Two other coaches have challenged twice in the same game this season, after previously being limited to one challenge per game. Detroit’s Jeff Blashill flirted with the four-minute penalty, but overturned a goal on the second challenge on Nov. 2. Chicago’s Jeremy Colliton went 2-for-2 on both challenges against the Flyers on Oct. 24.
5. Barry for back-to-back Jacks?
Read an incredible stat and verified it: The New York Islanders are a 48-2-3 under coach Barry Trotz when scoring three or more goals in a game. They’ve been lights out, able to lock it down like almost no one else. Well, until the Penguins erased a three-goal deficit in the third period on Thursday night.

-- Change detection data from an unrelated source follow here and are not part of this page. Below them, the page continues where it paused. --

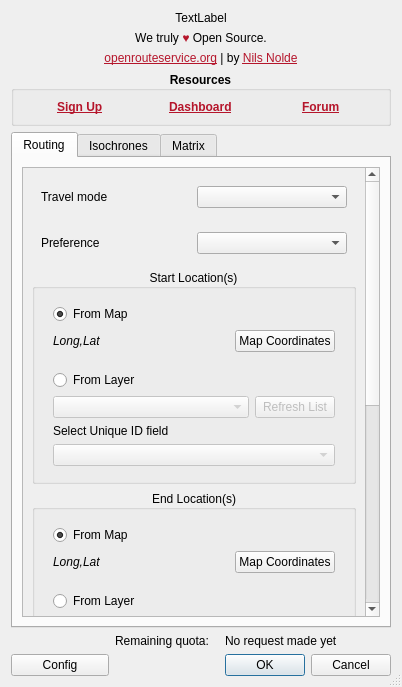
This is ORStools/gui/ORStoolsDialogUI.ui in GIScience/orstools-qgis-plugin as Qt 5 draws it before an edit. The edited form follows.
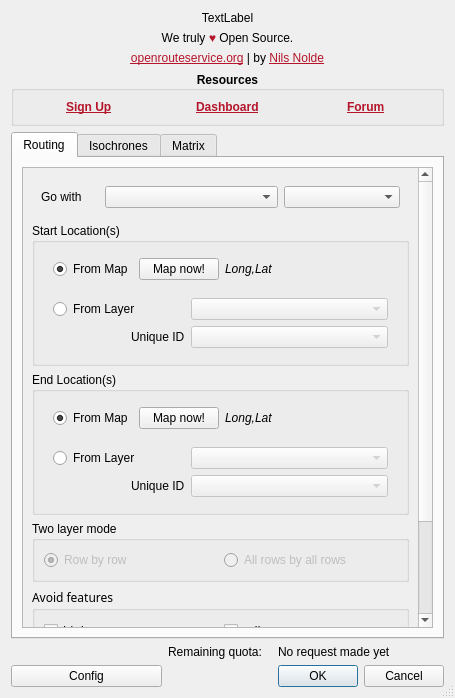
This is the edited form.

Commit message: change GUI a little [ci skip]

```diff
--- a/ORStools/gui/ORStoolsDialogUI.ui
+++ b/ORStools/gui/ORStoolsDialogUI.ui
@@ -6,8 +6,8 @@
    <rect>
     <x>0</x>
     <y>0</y>
-    <width>402</width>
-    <height>687</height>
+    <width>455</width>
+    <height>698</height>
    </rect>
   </property>
   <property name="windowTitle">
@@ -71,80 +71,21 @@
           <property name="geometry">
            <rect>
             <x>0</x>
-            <y>-18</y>
-            <width>346</width>
-            <height>907</height>
+            <y>0</y>
+            <width>399</width>
+            <height>621</height>
            </rect>
           </property>
           <layout class="QGridLayout" name="gridLayout_8">
-           <item row="7" column="0">
-            <widget class="QGroupBox" name="routing_via_group">
-             <property name="title">
-              <string>Via</string>
-             </property>
-             <layout class="QHBoxLayout" name="horizontalLayout" stretch="10,0,0">
-              <property name="sizeConstraint">
-               <enum>QLayout::SetDefaultConstraint</enum>
-              </property>
-              <item>
-               <widget class="QLabel" name="routing_via_label">
-                <property name="font">
-                 <font>
-                  <italic>false</italic>
-                 </font>
-                </property>
-                <property name="focusPolicy">
-                 <enum>Qt::NoFocus</enum>
-                </property>
-                <property name="text">
-                 <string>Long,Lat</string>
-                </property>
-                <property name="textInteractionFlags">
-                 <set>Qt::LinksAccessibleByMouse|Qt::TextSelectableByMouse</set>
-                </property>
-               </widget>
-              </item>
-              <item>
-               <widget class="QPushButton" name="routing_via_map_button">
-                <property name="sizePolicy">
-                 <sizepolicy hsizetype="Preferred" vsizetype="Fixed">
-                  <horstretch>0</horstretch>
-                  <verstretch>0</verstretch>
-                 </sizepolicy>
-                </property>
-                <property name="text">
-                 <string>Map</string>
-                </property>
-               </widget>
-              </item>
-              <item>
-               <widget class="QPushButton" name="routing_via_clear_button">
-                <property name="sizePolicy">
-                 <sizepolicy hsizetype="Preferred" vsizetype="Fixed">
-                  <horstretch>0</horstretch>
-                  <verstretch>0</verstretch>
-                 </sizepolicy>
-                </property>
-                <property name="text">
-                 <string>Clear</string>
-                </property>
-               </widget>
-              </item>
-             </layout>
-            </widget>
-           </item>
-           <item row="2" column="0">
+           <item row="1" column="0">
             <widget class="QGroupBox" name="routing_start_group">
              <property name="title">
               <string>Start Location(s)</string>
              </property>
-             <property name="alignment">
-              <set>Qt::AlignCenter</set>
-             </property>
              <layout class="QGridLayout" name="gridLayout_4">
               <item row="0" column="0">
                <widget class="QWidget" name="routing_start_frommap_group" native="true">
-                <layout class="QGridLayout" name="gridLayout_10" columnstretch="1,0">
+                <layout class="QGridLayout" name="gridLayout_10" columnstretch="0,0,1">
                  <property name="topMargin">
                   <number>6</number>
                  </property>
@@ -164,22 +105,22 @@
                    </attribute>
                   </widget>
                  </item>
-                 <item row="1" column="0">
-                  <widget class="QLabel" name="routing_start_frommap_label">
-                   <property name="font">
-                    <font>
-                     <italic>true</italic>
-                    </font>
-                   </property>
-                   <property name="text">
-                    <string>Long,Lat</string>
-                   </property>
-                  </widget>
-                 </item>
-                 <item row="1" column="1">
+                 <item row="0" column="1">
                   <widget class="QPushButton" name="routing_start_frommap_button">
                    <property name="text">
-                    <string>Map Coordinates</string>
+                    <string>Map now!</string>
+                   </property>
+                  </widget>
+                 </item>
+                 <item row="0" column="2">
+                  <widget class="QLabel" name="routing_start_frommap_label">
+                   <property name="font">
+                    <font>
+                     <italic>true</italic>
+                    </font>
+                   </property>
+                   <property name="text">
+                    <string>Long,Lat</string>
                    </property>
                   </widget>
                  </item>
@@ -188,7 +129,7 @@
               </item>
               <item row="1" column="0">
                <widget class="QWidget" name="routing_start_fromlayer_group" native="true">
-                <layout class="QGridLayout" name="gridLayout_11" columnstretch="1,0">
+                <layout class="QGridLayout" name="gridLayout_11" columnstretch="2,3,0">
                  <property name="topMargin">
                   <number>6</number>
                  </property>
@@ -208,7 +149,7 @@
                    </attribute>
                   </widget>
                  </item>
-                 <item row="1" column="0">
+                 <item row="0" column="1">
                   <widget class="QComboBox" name="routing_start_fromlayer_combo">
                    <property name="enabled">
                     <bool>false</bool>
@@ -221,24 +162,14 @@
                    </property>
                   </widget>
                  </item>
-                 <item row="1" column="1">
-                  <widget class="QPushButton" name="routing_start_fromlayer_refresh">
-                   <property name="enabled">
-                    <bool>false</bool>
-                   </property>
-                   <property name="text">
-                    <string>Refresh List</string>
-                   </property>
-                  </widget>
-                 </item>
-                 <item row="2" column="0" colspan="2">
+                 <item row="1" column="0" alignment="Qt::AlignRight">
                   <widget class="QLabel" name="routing_start_fromlayer_id_label">
                    <property name="text">
-                    <string>Select Unique ID field</string>
+                    <string>Unique ID</string>
                    </property>
                   </widget>
                  </item>
-                 <item row="3" column="0" colspan="2">
+                 <item row="1" column="1">
                   <widget class="QComboBox" name="routing_start_fromlayer_id_combo">
                    <property name="enabled">
                     <bool>false</bool>
@@ -251,7 +182,7 @@
              </layout>
             </widget>
            </item>
-           <item row="6" column="0">
+           <item row="5" column="0">
             <widget class="QGroupBox" name="routing_twolayer_group">
              <property name="title">
               <string>Two layer mode</string>
@@ -289,18 +220,15 @@
              </layout>
             </widget>
            </item>
-           <item row="5" column="0">
+           <item row="4" column="0">
             <widget class="QGroupBox" name="routing_end_group">
              <property name="title">
               <string>End Location(s)</string>
              </property>
-             <property name="alignment">
-              <set>Qt::AlignCenter</set>
-             </property>
              <layout class="QGridLayout" name="gridLayout_5">
               <item row="1" column="0">
                <widget class="QWidget" name="routing_end_fromlayer_group" native="true">
-                <layout class="QGridLayout" name="gridLayout_13" columnstretch="1,0">
+                <layout class="QGridLayout" name="gridLayout_13" columnstretch="2,3">
                  <property name="topMargin">
                   <number>6</number>
                  </property>
@@ -323,7 +251,7 @@
                    </attribute>
                   </widget>
                  </item>
-                 <item row="1" column="0">
+                 <item row="0" column="1">
                   <widget class="QComboBox" name="routing_end_fromlayer_combo">
                    <property name="enabled">
                     <bool>false</bool>
@@ -337,35 +265,25 @@
                   </widget>
                  </item>
                  <item row="1" column="1">
-                  <widget class="QPushButton" name="routing_end_fromlayer_refresh">
-                   <property name="enabled">
-                    <bool>false</bool>
-                   </property>
-                   <property name="text">
-                    <string>Refresh List</string>
-                   </property>
-                  </widget>
-                 </item>
-                 <item row="2" column="0" colspan="2">
-                  <widget class="QLabel" name="routing_end_fromlayer_id_label">
-                   <property name="text">
-                    <string>Select Unique ID field</string>
-                   </property>
-                  </widget>
-                 </item>
-                 <item row="3" column="0" colspan="2">
                   <widget class="QComboBox" name="routing_end_fromlayer_id_combo">
                    <property name="enabled">
                     <bool>false</bool>
                    </property>
                   </widget>
                  </item>
+                 <item row="1" column="0" alignment="Qt::AlignRight">
+                  <widget class="QLabel" name="routing_end_fromlayer_id_label">
+                   <property name="text">
+                    <string>Unique ID</string>
+                   </property>
+                  </widget>
+                 </item>
                 </layout>
                </widget>
               </item>
               <item row="0" column="0">
                <widget class="QWidget" name="routing_end_frommap_group" native="true">
-                <layout class="QGridLayout" name="gridLayout_12" columnstretch="1,0">
+                <layout class="QGridLayout" name="gridLayout_12" columnstretch="0,0,1">
                  <property name="topMargin">
                   <number>6</number>
                  </property>
@@ -385,22 +303,28 @@
                    </attribute>
                   </widget>
                  </item>
-                 <item row="1" column="0">
-                  <widget class="QLabel" name="routing_end_frommap_label">
-                   <property name="font">
-                    <font>
-                     <italic>true</italic>
-                    </font>
-                   </property>
-                   <property name="text">
-                    <string>Long,Lat</string>
-                   </property>
-                  </widget>
-                 </item>
-                 <item row="1" column="1">
+                 <item row="0" column="1">
                   <widget class="QPushButton" name="routing_end_frommap_button">
                    <property name="text">
-                    <string>Map Coordinates</string>
+                    <string>Map now!</string>
+                   </property>
+                  </widget>
+                 </item>
+                 <item row="0" column="2">
+                  <widget class="QLabel" name="routing_end_frommap_label">
+                   <property name="sizePolicy">
+                    <sizepolicy hsizetype="Preferred" vsizetype="Preferred">
+                     <horstretch>0</horstretch>
+                     <verstretch>0</verstretch>
+                    </sizepolicy>
+                   </property>
+                   <property name="font">
+                    <font>
+                     <italic>true</italic>
+                    </font>
+                   </property>
+                   <property name="text">
+                    <string>Long,Lat</string>
                    </property>
                   </widget>
                  </item>
@@ -412,37 +336,24 @@
            </item>
            <item row="0" column="0">
             <widget class="QWidget" name="routing_travel_group" native="true">
-             <layout class="QHBoxLayout" name="horizontalLayout_2">
+             <layout class="QHBoxLayout" name="horizontalLayout_2" stretch="1,3,2">
               <item>
                <widget class="QLabel" name="routing_travel_label">
                 <property name="text">
-                 <string>Travel mode</string>
+                 <string>Go with</string>
                 </property>
                </widget>
               </item>
               <item>
                <widget class="QComboBox" name="routing_travel_combo"/>
               </item>
-             </layout>
-            </widget>
-           </item>
-           <item row="1" column="0">
-            <widget class="QWidget" name="routing_preference_group" native="true">
-             <layout class="QHBoxLayout" name="horizontalLayout_3">
-              <item>
-               <widget class="QLabel" name="routing_preference_lable">
-                <property name="text">
-                 <string>Preference</string>
-                </property>
-               </widget>
-              </item>
               <item>
                <widget class="QComboBox" name="routing_preference_combo"/>
               </item>
              </layout>
             </widget>
            </item>
-           <item row="8" column="0">
+           <item row="6" column="0">
             <widget class="QGroupBox" name="routing_avoid_group">
              <property name="font">
               <font>
```
Left out of the diff: 308 changed lines with no effect on the pictures. The commit also changes 4 other files.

Still, after a 10-game winning streak with an Islanders team that seemingly everyone overlooked – yet again – to make the Stanley Cup playoffs, is it too early to be talking about Trotz for another Jack Adams Award?
No one has won back-to-back Jacks since Jacques Demers in 1987 and 1988 with the Detroit Red Wings. Perhaps more impressively, Trotz could be just the second three-time winner of coach of the year, joining Pat Burns, and making three in the last five years.
I don’t have a vote for the Jack Adams, but here is what my way-too-early ballot would look like (in order) if the season ended today:
Barry Trotz, N.Y. Islanders
Ralph Krueger, Buffalo
Dave Tippett, Edmonton
Craig Berube, St. Louis
Travis Green, Vancouver
Contact Frank Seravalli on Twitter: @frank_seravalli